I was thinking, "Man, if I was healthy, I could get Armada." Once Smashers' Reunion happened, my dynamic with him shifted in a major way. I really started understanding that I could put a lot of pressure on this guy — intimidate and punish him. I understood what he was going for — I knew him as a person, because we connected through the game in that way.
Leffen is harder for me to say. We really hardly played. I don't really know. He's such a volatile player: a massive ball of emotion. I remember when I played him at Apex 2015, I felt like I just heard death metal music — I felt so much coming off of him. So that's on me, regarding how much I could move through that without letting it impact me, and how stable he'd be able to stay. Because when things get harder for Leffen, he will choke more and everything. There's so much volatility that could have been there with me and Leffen, and it's very hard to say. I don't have nearly enough experience to say.
That's certainly one of my greatest Melee regrets — depending on how things pan out with him — is that we never got to play very much. Because I think it would have been very very interesting matches. He's a very smart player, and we would have pushed each other greatly and with a lot of respect for the way he approaches the game.
How would he have approached your neutral game at its peak?
Leffen approaches it like a really intelligent fighting game player. Sometimes I don't like the way Leffen approaches neutral — he was doing this thing where he would run up and crouch stuff a lot, and I really don't like when people play that way, because I also don't like crouch cancel. The idea of letting yourself intentionally get hit and running in like that so you can counter hit — I think it's not the proper way to play Melee. [laughs] I wasn't a fan of him when he did stuff like that, but pretty much all of his other stuff I enjoy.
We used to talk about how he could play against Armada — he messaged me on Smashwords and was like, "How do I get in on Armada?" I always commented that he was too antsy, and tried to make things happen too fast. He needed to play a little more mix-ups and cool his jets a bit.
I still get the sense that antsy-Leffen is still there, but I think he's learned so much more about how to play defense that he has rounded himself out more. And he approaches it like a fighting game player where changes to completely different mix-ups. Most Melee players don't really think like that.
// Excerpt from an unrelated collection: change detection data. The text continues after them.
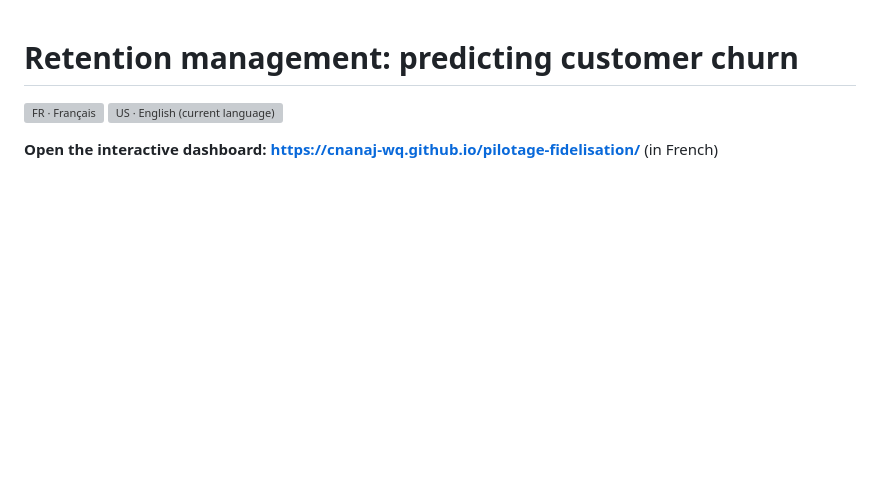
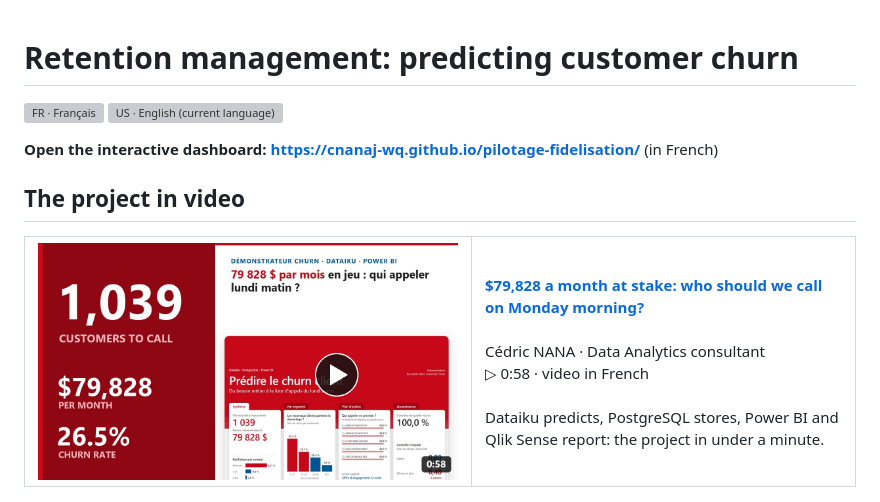
Before and after one commit to cnanaj-wq/pilotage-fidelisation, a Markdown page: README.en.md, the part around the change. Rendered like a GitHub page; pictures changed too: img/video-en.jpg (added); blank space fills up the shorter version; grey boxes are pictures that could not be loaded.

```diff
--- a/README.en.md
+++ b/README.en.md
@@ -3,6 +3,22 @@
 <a href="README.md"><img src="img/langue-fr.svg" alt="FR · Français" height="36"></a>&nbsp;<a href="README.en.md"><img src="img/langue-us-actif.svg" alt="US · English (current language)" height="36"></a>
 
 **Open the interactive dashboard: https://cnanaj-wq.github.io/pilotage-fidelisation/** (in French)
+
+## The project in video
+
+<table>
+  <tr>
+    <td width="420">
+      <a href="https://cnanaj-wq.github.io/pilotage-fidelisation/video.html"><img src="img/video-en.jpg" alt="Play the project video (58 seconds): 1,039 customers to call, $79,828 per month at stake, 26.5% churn" width="420"></a>
+    </td>
+    <td>
+      <a href="https://cnanaj-wq.github.io/pilotage-fidelisation/video.html"><b>$79,828 a month at stake: who should we call on Monday morning?</b></a><br><br>
+      Cédric NANA · Data Analytics consultant<br>
+      ▷ 0:58 · video in French<br><br>
+      Dataiku predicts, PostgreSQL stores, Power BI and Qlik Sense report: the project in under a minute.
+    </td>
+  </tr>
+</table>
 
 ![Customer churn: from business need to action (diagram in French)](img/fil-du-projet.png)
 
```
Also changed, not shown: README.md (+16 -0 lines), img/video-fr.jpg (added), video/apercu.jpg (added), 2 other files.
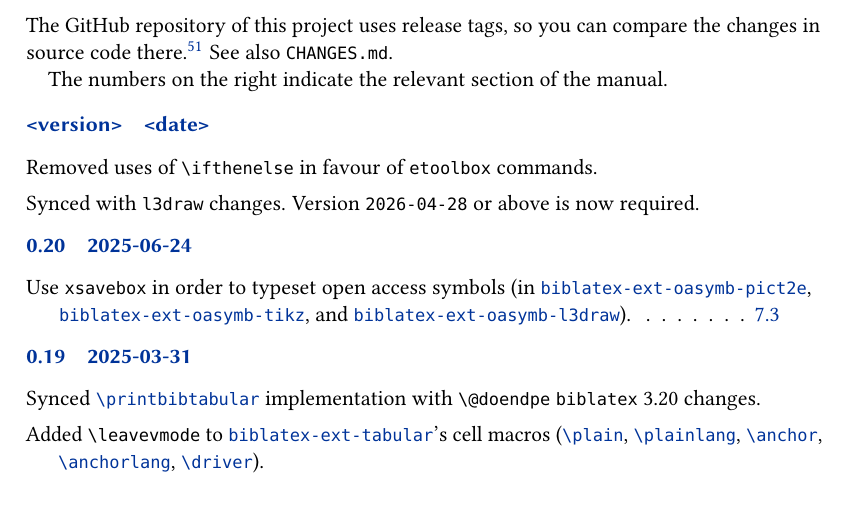
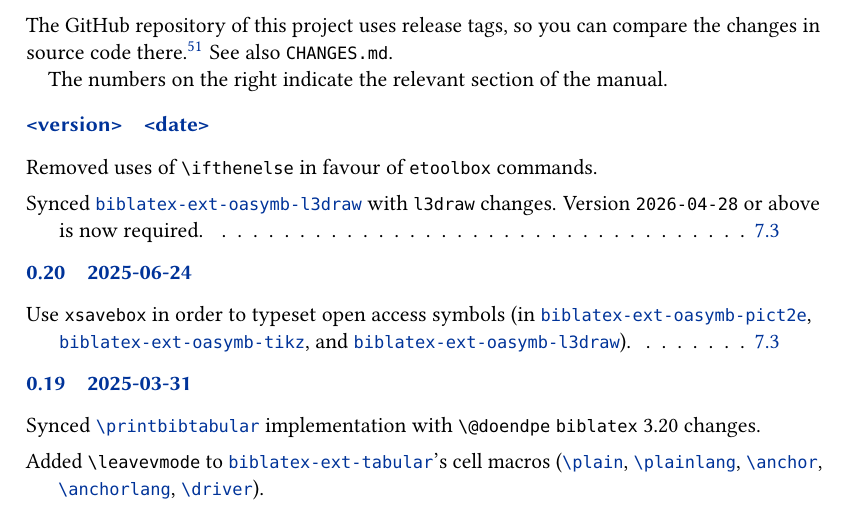
Before and after one commit to moewew/biblatex-ext, a LaTeX document (biblatex-ext.tex): part of page 55 of 61, cut so that both start at the same text. Compiled offline with pdfLaTeX.

Commit message:
Clarify version history

```diff
--- a/biblatex-ext.tex
+++ b/biblatex-ext.tex
@@ -4100,8 +4100,10 @@
 \begin{release}{<version>}{<date>}
   \item Removed uses of \cmd{ifthenelse} in favour of \sty{etoolbox}
     commands.
-  \item Synced with \sty{l3draw} changes.
-     Version \texttt{2026-04-28} or above is now required.
+  \item Synced \hypersty{biblatex-ext-oasymb-l3draw}
+    with \sty{l3draw} changes.
+    Version \texttt{2026-04-28} or above is now required.%
+    \see{sec:oa:symbol}
 \end{release}
 \begin{release}{0.20}{2025-06-24}
   \item Use \sty{xsavebox} in order to typeset open access symbols
```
Leffen's approach is much more thoughtful.
What is something you think could improve in the Smash community that isn’t right now?
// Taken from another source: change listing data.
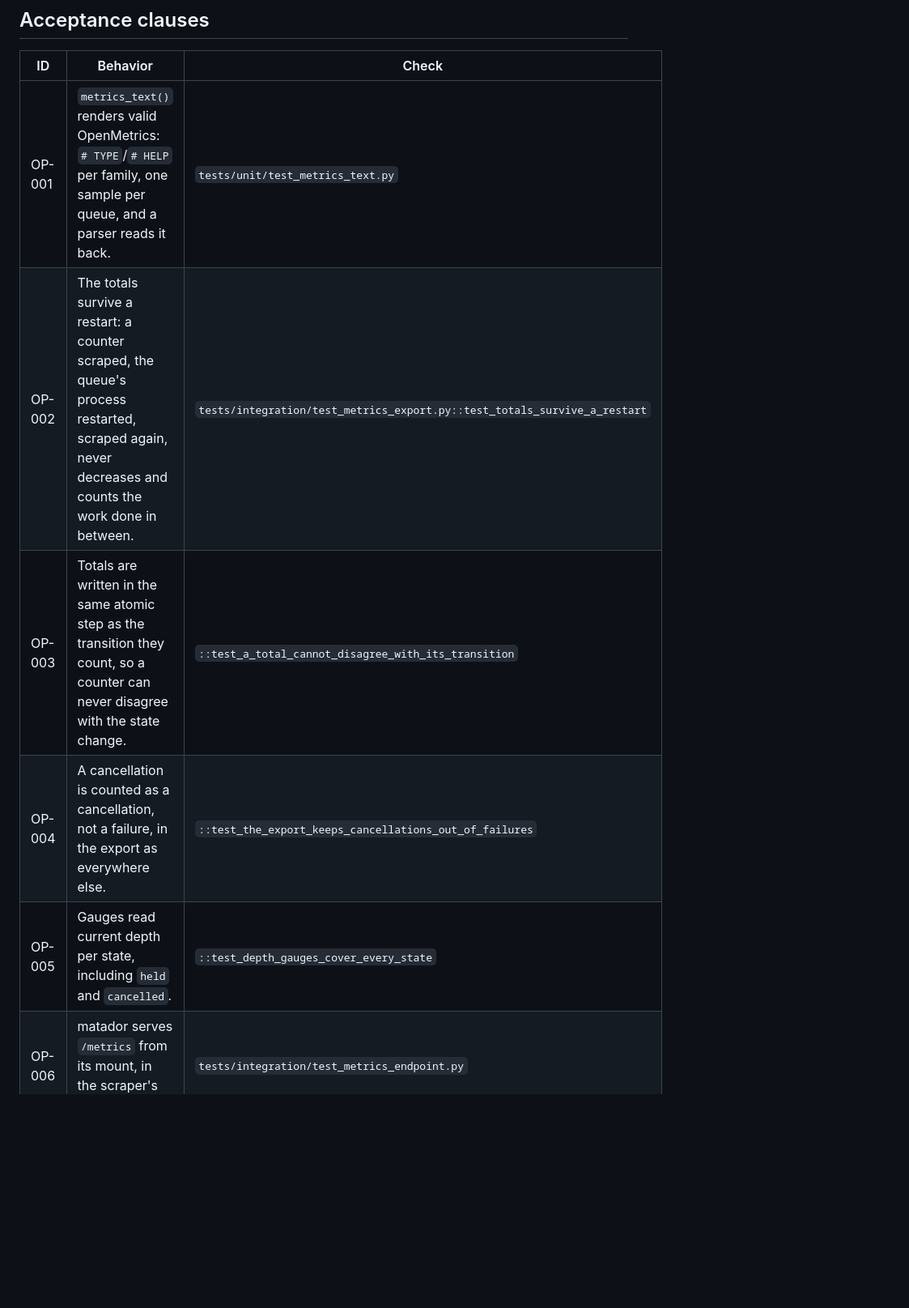
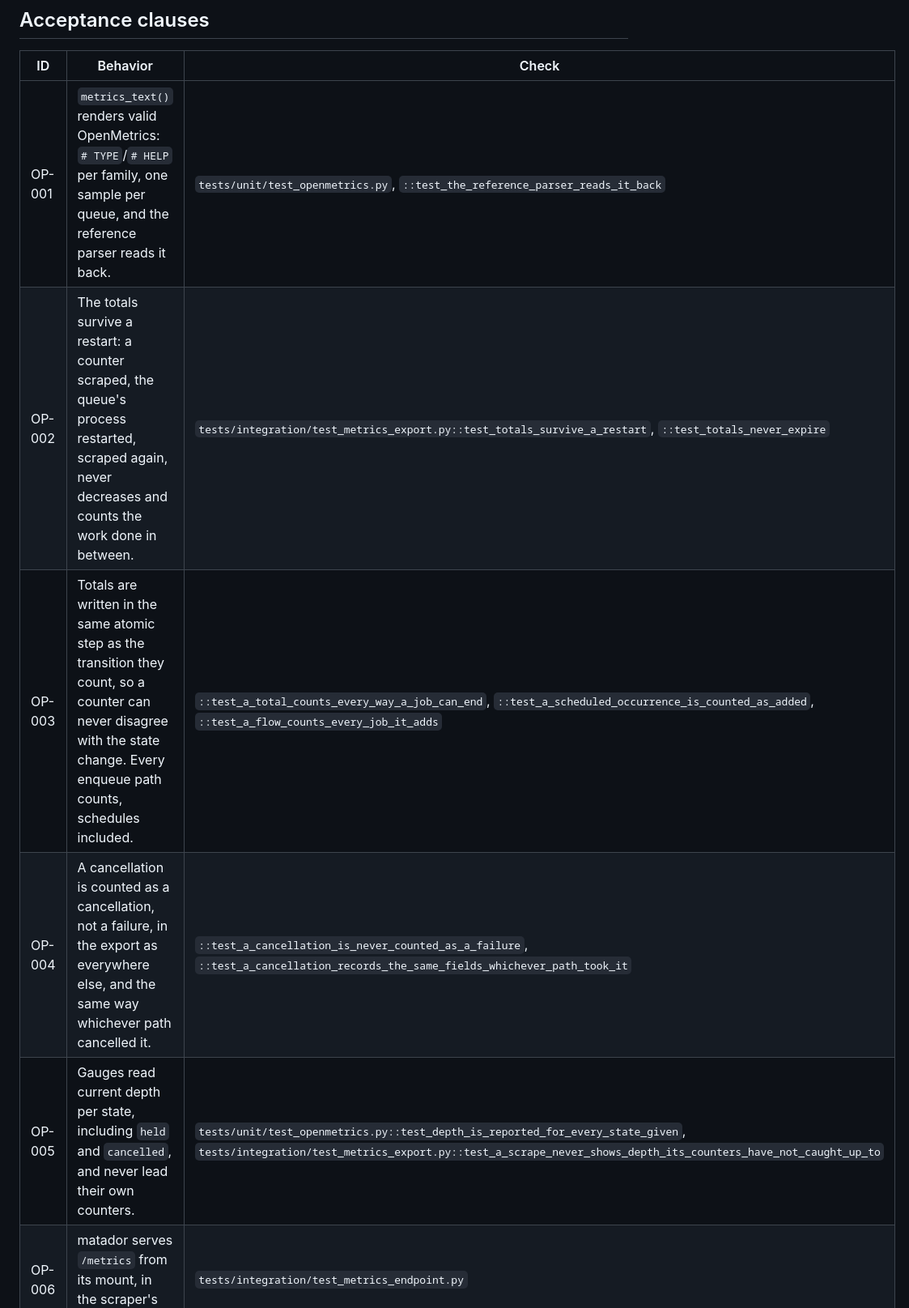
Before and after one commit to ilovepixelart/toro, a Markdown page: docs/specs/operate.md, the part around one of its changes. Shown at 81% size. Drawn GitHub-style; blank space fills up the shorter version.

```diff
--- a/docs/specs/operate.md
+++ b/docs/specs/operate.md
@@ -41,11 +41,11 @@ from the page rather than merely refused.
 
 | ID | Behavior | Check |
 |---|---|---|
-| OP-001 | `metrics_text()` renders valid OpenMetrics: `# TYPE`/`# HELP` per family, one sample per queue, and a parser reads it back. | `tests/unit/test_metrics_text.py` |
-| OP-002 | The totals survive a restart: a counter scraped, the queue's process restarted, scraped again, never decreases and counts the work done in between. | `tests/integration/test_metrics_export.py::test_totals_survive_a_restart` |
-| OP-003 | Totals are written in the same atomic step as the transition they count, so a counter can never disagree with the state change. | `::test_a_total_cannot_disagree_with_its_transition` |
-| OP-004 | A cancellation is counted as a cancellation, not a failure, in the export as everywhere else. | `::test_the_export_keeps_cancellations_out_of_failures` |
-| OP-005 | Gauges read current depth per state, including `held` and `cancelled`. | `::test_depth_gauges_cover_every_state` |
+| OP-001 | `metrics_text()` renders valid OpenMetrics: `# TYPE`/`# HELP` per family, one sample per queue, and the reference parser reads it back. | `tests/unit/test_openmetrics.py`, `::test_the_reference_parser_reads_it_back` |
+| OP-002 | The totals survive a restart: a counter scraped, the queue's process restarted, scraped again, never decreases and counts the work done in between. | `tests/integration/test_metrics_export.py::test_totals_survive_a_restart`, `::test_totals_never_expire` |
+| OP-003 | Totals are written in the same atomic step as the transition they count, so a counter can never disagree with the state change. Every enqueue path counts, schedules included. | `::test_a_total_counts_every_way_a_job_can_end`, `::test_a_scheduled_occurrence_is_counted_as_added`, `::test_a_flow_counts_every_job_it_adds` |
+| OP-004 | A cancellation is counted as a cancellation, not a failure, in the export as everywhere else, and the same way whichever path cancelled it. | `::test_a_cancellation_is_never_counted_as_a_failure`, `::test_a_cancellation_records_the_same_fields_whichever_path_took_it` |
+| OP-005 | Gauges read current depth per state, including `held` and `cancelled`, and never lead their own counters. | `tests/unit/test_openmetrics.py::test_depth_is_reported_for_every_state_given`, `tests/integration/test_metrics_export.py::test_a_scrape_never_shows_depth_its_counters_have_not_caught_up_to` |
 | OP-006 | matador serves `/metrics` from its mount, in the scraper's content type. | `tests/integration/test_metrics_endpoint.py` |
 | OP-007 | In read-only mode every mutating route refuses, and the set is derived from the route table so a new route is covered without being listed. | `tests/integration/test_read_only.py::test_every_mutating_route_refuses` |
 | OP-008 | In read-only mode the controls are absent from the markup, not merely refused when clicked. | `::test_controls_are_not_drawn` |
```
Also changed, not shown: other parts of docs/specs/operate.md (+1 -1 lines), README.md (+1 -0 lines), docs/operating.md (+13 -7 lines).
Money. [laughs] We're doing good, be we could do better. We've got millionaire streamers, and then we've got people in the top 100 that can't even consider going full-time. That's sad. There are people in the top 20 even that can't go full time, and that's really sad. Money's gotta be number one.
Other things: We could do more content work. More collaborations would be really good content — they're really good for streamers, and they'd be really good in the Melee community. As much as their communities and the people themselves might hate it, I think Mang0 and Hungrybox doing things together with other streamers would probably do a lot for Melee.
And it'd be nice for us to be able to talk to each other more, instead of having our own isolated pockets, which I think is so much of what Melee is now ever since Smashboards fell off, and certainly ever since we don't even use shared Facebook groups anymore.
If you're to look at your entire career, what game best defines you?
If I'm only thinking of one game, I think of Smasher's Reunion versus Armada, Set 1 Game 7. I've talked about that game a lot. People were kind of sick of hearing me talk about it, and I even remember there were some modern Falcos that when watching it point out mistakes.
But I love that game, because that game had the least amount of wasted movement I've ever seen in any set. I had a flow state experience while I was playing it up until the end. That game was beautiful, and it's special to me.
I write. I rap. I run. That’s pretty much it.